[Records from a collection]
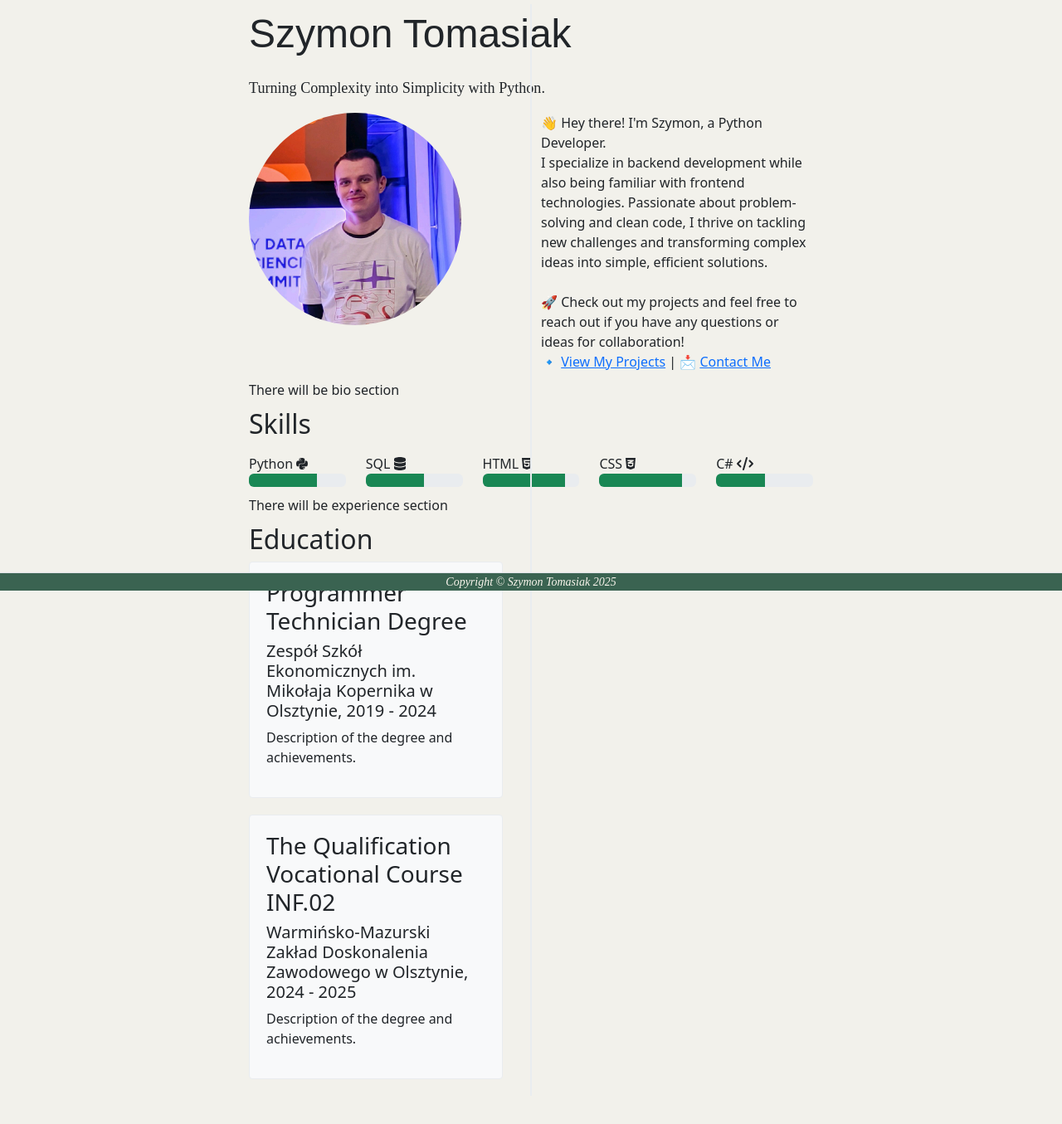
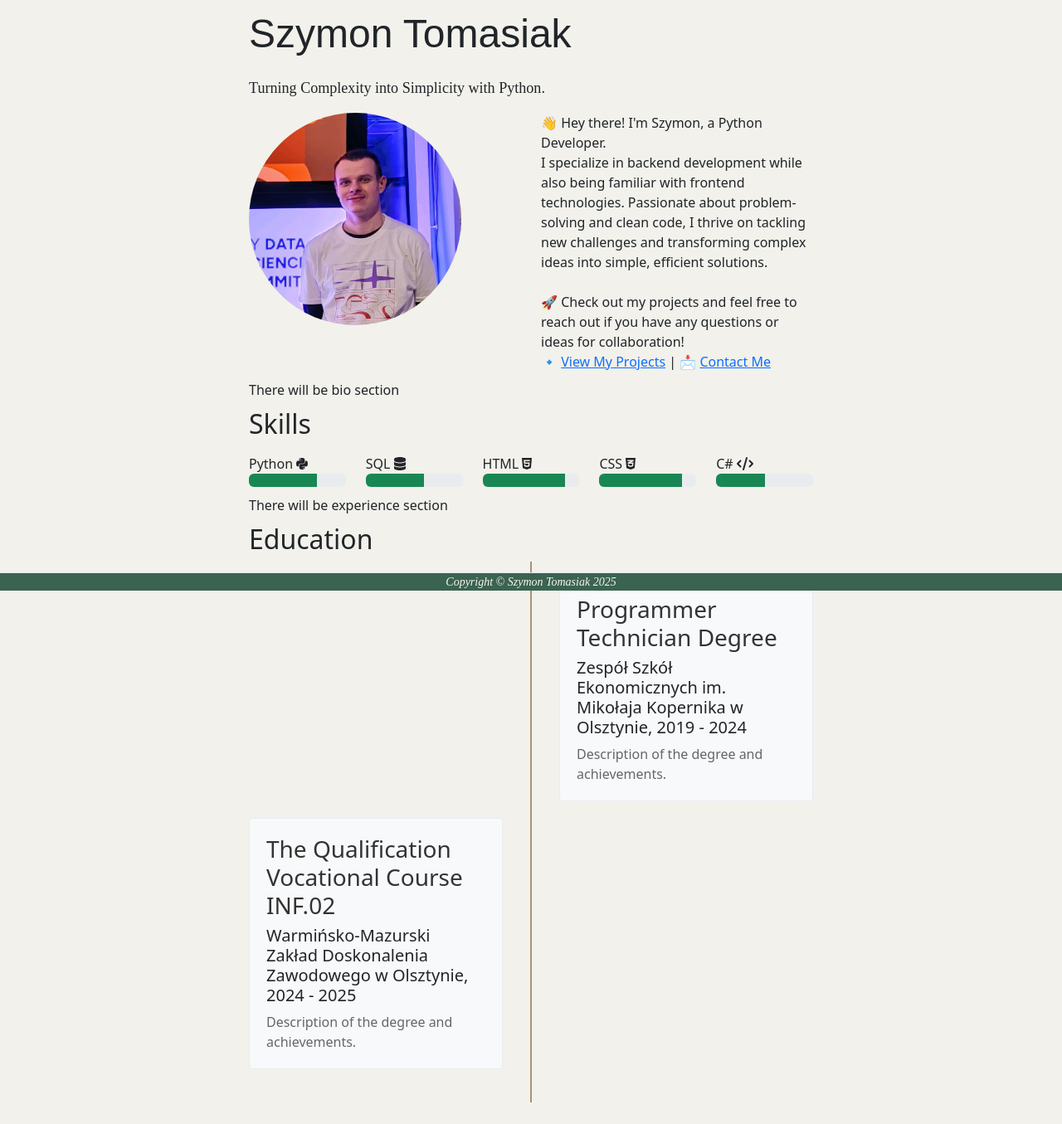
Before and after one commit to GibonCoder/Portfolio-Website, a Flask app: page /about-me in a window 1280 px wide. Shown: the part 88-1443 px from the top of the page at 83% size. Before the commit the page ends 1388 px from the top, so only its background shows below. Run offline with Flask 3, Linux system fonts and the light colour scheme; some libraries are stand-ins or nearby versions.

Commit message:
Modify timeline styles

```diff
--- a/static/css/styles.css
+++ b/static/css/styles.css
@@ -76,8 +76,9 @@ footer {
 
 /* Timeline styling*/
 .timeline {
-    position: relative:
-    padding: 1.25em 0;
+    position: relative;
+    padding: 20px 0;
+    list-style: none;
 }
 
 .timeline:before {
@@ -85,33 +86,61 @@ footer {
     position: absolute;
     top: 0;
     bottom: 0;
-    width: 0.125em;
-    background-color: #e9ecef;
+    width: 2px;
+    background: #a79277;
     left: 50%;
-    margin-left: -0.0625em;
+    margin-left: -1px;
 }
 
 .timeline-item {
-position: relative;
-margin-bottom: 1.25em;
-clear: both;
-}
-
-.timeline-item:before,
-.timeline-item:after {
-    content: '';
-    display: table;
-}
-
-timeline-item:after {
+    position: relative;
+    margin-bottom: 20px;
     clear: both;
 }
 
 .timeline-item .timeline-content {
     position: relative;
     width: 45%;
-    padding: 1.25em;
-    background-color: #f8f9fa;
-    border-radius: 0.25em;
-    border: 0.0625em solid #e9ecef;
+    padding: 20px;
+    background: #f8f9fa;
+    border-radius: 4px;
+    border: 1px solid #e9ecef;
 }
+
+.timeline-item:nth-child(even) .timeline-content {
+    left: 0;
+}
+
+.timeline-item:nth-child(odd) .timeline-content {
+    left: 55%;
+}
+
+.timeline-item .timeline-content h3 {
+    margin-top: 0;
+    color: #333;
+}
+
+.timeline-item .timeline-content p {
+    margin: 0;
+    color: #666;
+}
+
+.timeline-item:nth-child(even) .timeline-content:before {
+    content: '';
+    position: absolute;
+    top: 20px;
+    right: -8px;
+    border-width: 8px;
+    border-style: solid;
+    border-color: transparent transparent transparent #f8f9fa;
+}
+
+.timeline-item:nth-child(odd) .timeline-content:before {
+    content: '';
+    position: absolute;
+    top: 20px;
+    left: -8px;
+    border-width: 8px;
+    border-style: solid;
+    border-color: transparent #f8f9fa transparent transparent;
+}
```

## [Instructions for the task]
What you output must match the data exactly, apart from the pictures, which are left out.

## [Result of this exercise]
Before and after one commit to GibonCoder/Portfolio-Website, a Flask app: page /about-me in a window 1280 px wide. Shown: the part 88-1443 px from the top of the page at 83% size. Before the commit the page ends 1388 px from the top, so only its background shows below. Run offline with Flask 3, Linux system fonts and the light colour scheme; some libraries are stand-ins or nearby versions.

Commit message:
Modify timeline styles

```diff
--- a/static/css/styles.css
+++ b/static/css/styles.css
@@ -76,8 +76,9 @@ footer {
 
 /* Timeline styling*/
 .timeline {
-    position: relative:
-    padding: 1.25em 0;
+    position: relative;
+    padding: 20px 0;
+    list-style: none;
 }
 
 .timeline:before {
@@ -85,33 +86,61 @@ footer {
     position: absolute;
     top: 0;
     bottom: 0;
-    width: 0.125em;
-    background-color: #e9ecef;
+    width: 2px;
+    background: #a79277;
     left: 50%;
-    margin-left: -0.0625em;
+    margin-left: -1px;
 }
 
 .timeline-item {
-position: relative;
-margin-bottom: 1.25em;
-clear: both;
-}
-
-.timeline-item:before,
-.timeline-item:after {
-    content: '';
-    display: table;
-}
-
-timeline-item:after {
+    position: relative;
+    margin-bottom: 20px;
     clear: both;
 }
 
 .timeline-item .timeline-content {
     position: relative;
     width: 45%;
-    padding: 1.25em;
-    background-color: #f8f9fa;
-    border-radius: 0.25em;
-    border: 0.0625em solid #e9ecef;
+    padding: 20px;
+    background: #f8f9fa;
+    border-radius: 4px;
+    border: 1px solid #e9ecef;
 }
+
+.timeline-item:nth-child(even) .timeline-content {
+    left: 0;
+}
+
+.timeline-item:nth-child(odd) .timeline-content {
+    left: 55%;
+}
+
+.timeline-item .timeline-content h3 {
+    margin-top: 0;
+    color: #333;
+}
+
+.timeline-item .timeline-content p {
+    margin: 0;
+    color: #666;
+}
+
+.timeline-item:nth-child(even) .timeline-content:before {
+    content: '';
+    position: absolute;
+    top: 20px;
+    right: -8px;
+    border-width: 8px;
+    border-style: solid;
+    border-color: transparent transparent transparent #f8f9fa;
+}
+
+.timeline-item:nth-child(odd) .timeline-content:before {
+    content: '';
+    position: absolute;
+    top: 20px;
+    left: -8px;
+    border-width: 8px;
+    border-style: solid;
+    border-color: transparent #f8f9fa transparent transparent;
+}
```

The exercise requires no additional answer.